(Data for this exercise begins)

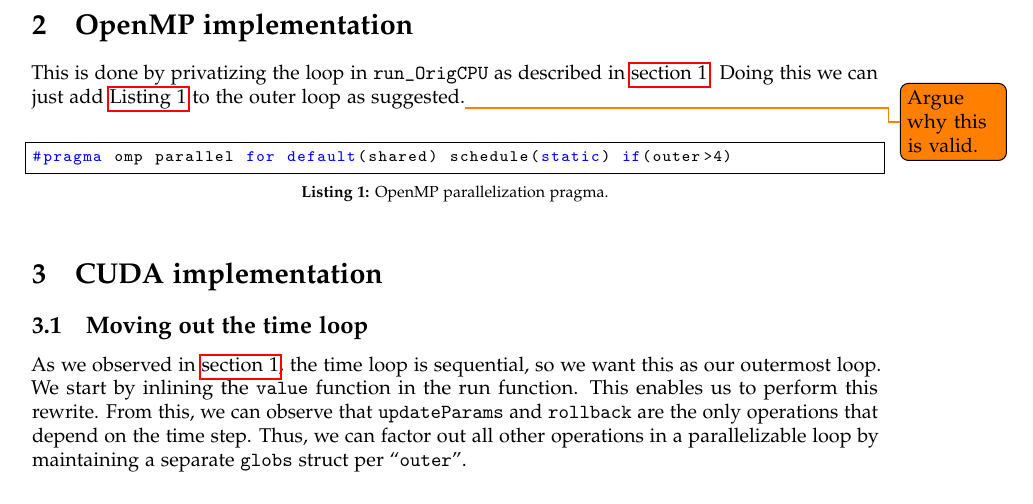
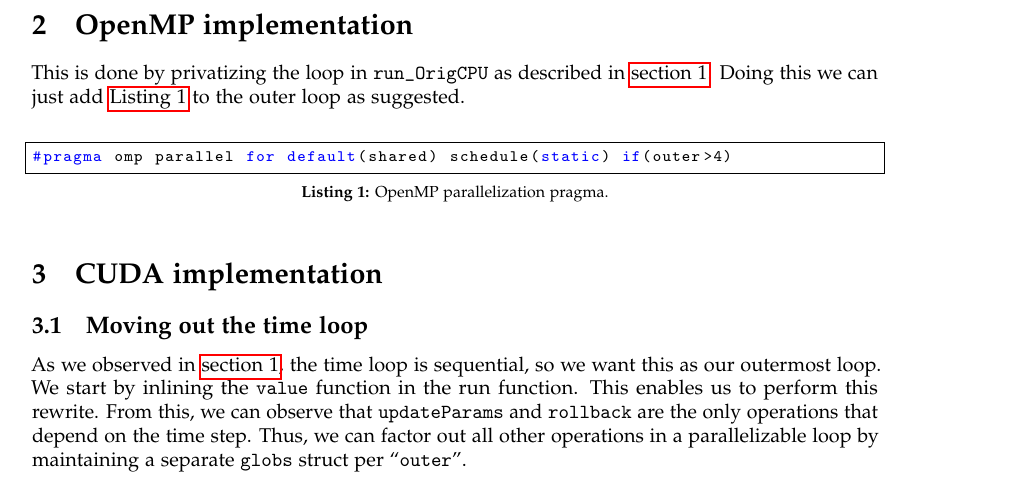
Before and after one commit to Eckankar/pmph-project, a LaTeX document (report/report.tex): part of page 2 of 7, cut so that both start at the same text. Compiled offline with pdfLaTeX.

Commit message:
resolve todo

```diff
--- a/report/report.tex
+++ b/report/report.tex
@@ -81,7 +81,7 @@
 
 This is done by privatizing the loop in \texttt{run\_OrigCPU} as described in
 \autoref{sec:loop}. Doing this we can just add \autoref{lst:ompPragma} to the
-outer loop as suggested.\todo{Argue why this is valid.}
+outer loop as suggested.
 
 \begin{lstlisting}[caption={OpenMP parallelization pragma.},label={lst:ompPragma}]
 #pragma omp parallel for default(shared) schedule(static) if(outer>4)
```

(Data for this exercise ends)

**What to work on**
The reply should contain all of the data above, word for word, with no pictures.

**Reply to the exercise**
Before and after one commit to Eckankar/pmph-project, a LaTeX document (report/report.tex): part of page 2 of 7, cut so that both start at the same text. Compiled offline with pdfLaTeX.

Commit message:
resolve todo

```diff
--- a/report/report.tex
+++ b/report/report.tex
@@ -81,7 +81,7 @@
 
 This is done by privatizing the loop in \texttt{run\_OrigCPU} as described in
 \autoref{sec:loop}. Doing this we can just add \autoref{lst:ompPragma} to the
-outer loop as suggested.\todo{Argue why this is valid.}
+outer loop as suggested.
 
 \begin{lstlisting}[caption={OpenMP parallelization pragma.},label={lst:ompPragma}]
 #pragma omp parallel for default(shared) schedule(static) if(outer>4)
```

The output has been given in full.